Here in the room today we have some of the members of my COVID-19 Leadership Response Team - none of our success would have been possible without them.
From the very beginning, this has been “all hands-on deck” and we have broken down silos and gotten creative. For example, when I appointed Mike Pieciak as commissioner of Financial Regulation back in 2017, I don’t think he was expecting to develop modeling for a global pandemic. But he and his team at DFR have done remarkable work.
And then there’s our Restart Teams: Secretary Kurrle, Commissioner Schirling, Secretary Moore, Secretary French and all the volunteer business, community and education partners who helped guide our reopening efforts.
Our seasoned leaders at AHS, Secretary Smith, Deputy Secretary Samuelson, and their entire team, as well as Secretary Young at the Agency of Administration. And the list goes on, from Digital Services to VTrans and Public Service, to Labor and Ag, BGS, Tax and Libraries. Every single agency and department has had a role to play.
The staff in my office have also quietly but effectively helped to keep everyone informed and fielded all the requests for help. They have been essential to keeping all of this together and our team focused and accountable, as has my Cabinet and their teams, who have kept state government fully operational, even while they took on the additional responsibilities of this pandemic.
And then of course there is Dr. Levine and our State Epidemiologist Dr. Kelso and their teams, whose advice and guidance we have relied on from the start, whose thoughtfulness, hard work and dedication are like none I have ever seen.
I know we don’t intentionally take people for granted. But I have to say, Vermonters are fortunate to have all these public servants leading this response. And as Governor, I am very blessed to have a team with so much character, commitment, competence and chemistry.
Fate can have a funny way of putting the right people in the right place at the right time and I think that is exactly what happened here.
I also want to thank members of the press: the broadcasters who carry these briefings live, all the journalists from across the state who’ve called in. You have kept Vermonters informed, and you held our feet to the fire.
We don’t always love your questions, but we are not supposed to. Your focus on transparency and accountability has made our response better and Vermonters are better off for it.
But at the end of the day, the people who deserve the credit most are everyday Vermonters - those who wake up each morning wanting to do the right thing.
Vermonters met this difficult moment from the start. You have cared for one another, you have followed the science, and you have put others first. You stuck together, even while we had to be physically separated.
We have been united in our commitment our sense of duty and our care and respect for one another.
The ingenuity, creativity and dedication of all Vermonters - to their friends and families, to their neighbors, and to their communities - has been incredible and we should all be very proud. I know I am.

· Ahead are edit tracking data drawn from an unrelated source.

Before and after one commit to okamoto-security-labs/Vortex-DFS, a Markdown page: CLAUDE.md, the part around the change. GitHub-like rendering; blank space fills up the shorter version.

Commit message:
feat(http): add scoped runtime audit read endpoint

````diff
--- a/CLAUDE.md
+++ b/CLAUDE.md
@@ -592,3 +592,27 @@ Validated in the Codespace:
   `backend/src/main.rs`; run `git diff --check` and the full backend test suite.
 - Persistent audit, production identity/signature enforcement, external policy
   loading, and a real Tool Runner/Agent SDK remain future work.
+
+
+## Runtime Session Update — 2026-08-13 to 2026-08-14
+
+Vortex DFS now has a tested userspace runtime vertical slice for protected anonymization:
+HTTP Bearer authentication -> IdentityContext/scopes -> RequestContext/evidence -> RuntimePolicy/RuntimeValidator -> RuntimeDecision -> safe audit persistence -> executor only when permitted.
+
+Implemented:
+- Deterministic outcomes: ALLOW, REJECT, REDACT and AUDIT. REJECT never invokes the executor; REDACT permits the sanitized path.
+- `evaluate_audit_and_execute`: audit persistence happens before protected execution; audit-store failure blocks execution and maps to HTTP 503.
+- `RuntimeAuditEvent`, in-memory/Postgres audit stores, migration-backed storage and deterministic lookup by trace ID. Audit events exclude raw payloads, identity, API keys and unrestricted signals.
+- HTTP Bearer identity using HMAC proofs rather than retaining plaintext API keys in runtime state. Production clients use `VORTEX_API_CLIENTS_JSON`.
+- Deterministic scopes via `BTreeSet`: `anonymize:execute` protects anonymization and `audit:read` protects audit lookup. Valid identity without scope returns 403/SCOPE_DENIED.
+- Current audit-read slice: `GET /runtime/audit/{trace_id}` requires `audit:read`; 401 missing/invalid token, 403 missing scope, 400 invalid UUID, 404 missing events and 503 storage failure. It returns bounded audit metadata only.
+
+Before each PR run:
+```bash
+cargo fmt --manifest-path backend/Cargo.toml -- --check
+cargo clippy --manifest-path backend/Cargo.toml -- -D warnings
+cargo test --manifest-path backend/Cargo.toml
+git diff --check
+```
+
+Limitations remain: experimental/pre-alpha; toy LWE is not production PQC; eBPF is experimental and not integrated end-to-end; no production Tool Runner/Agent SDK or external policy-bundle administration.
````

Through it all, we have shown the nation - and much of the world - how to respond when there is no playbook, and how to do it with civility and respect.

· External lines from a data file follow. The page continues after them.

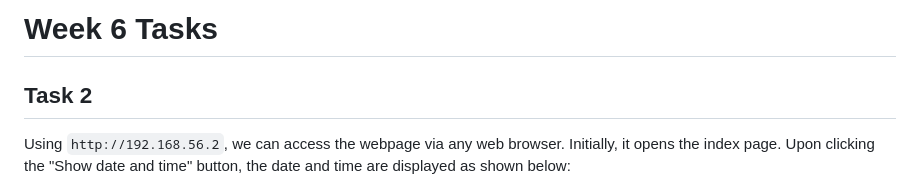
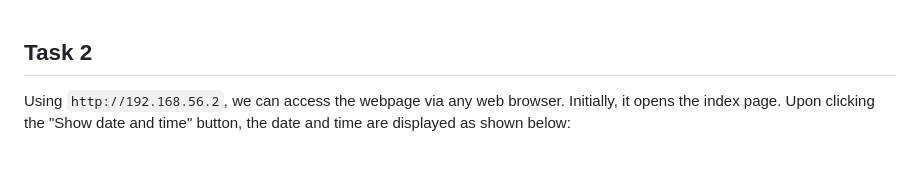
Before and after one commit to anayetullahefty/Riyadul-jurnel-project, a Markdown page: week-06.md, the part around the change. Drawn GitHub-style; blank space fills up the shorter version.

```diff
--- a/week-06.md
+++ b/week-06.md
@@ -1,5 +1,3 @@
-# Week 6 Tasks
-
 ## Task 2
 
 Using `http://192.168.56.2`, we can access the webpage via any web browser. Initially, it opens the index page. Upon clicking the "Show date and time" button, the date and time are displayed as shown below:
```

But this is no surprise to me and should be no surprise to anyone who knows anything about what it means to be a Vermonter.
On the first day of the Battle in Gettysburg, General Sedgwick knew enough about our character and courage to send the order” “Put the Vermonters ahead.”
157 years later, we again showed that when the nation is in need of leadership and hope; when America needs to find its path forward to solve problems and help people; when in dark times, our country needs a state to light the way; Vermonters will always step forward and lead the charge.
I thank all of you for what you have done over the last year and a half and the work we will do together to recover stronger than ever before. We have still got a lot of work to do, so let’s keep moving Vermont Forward.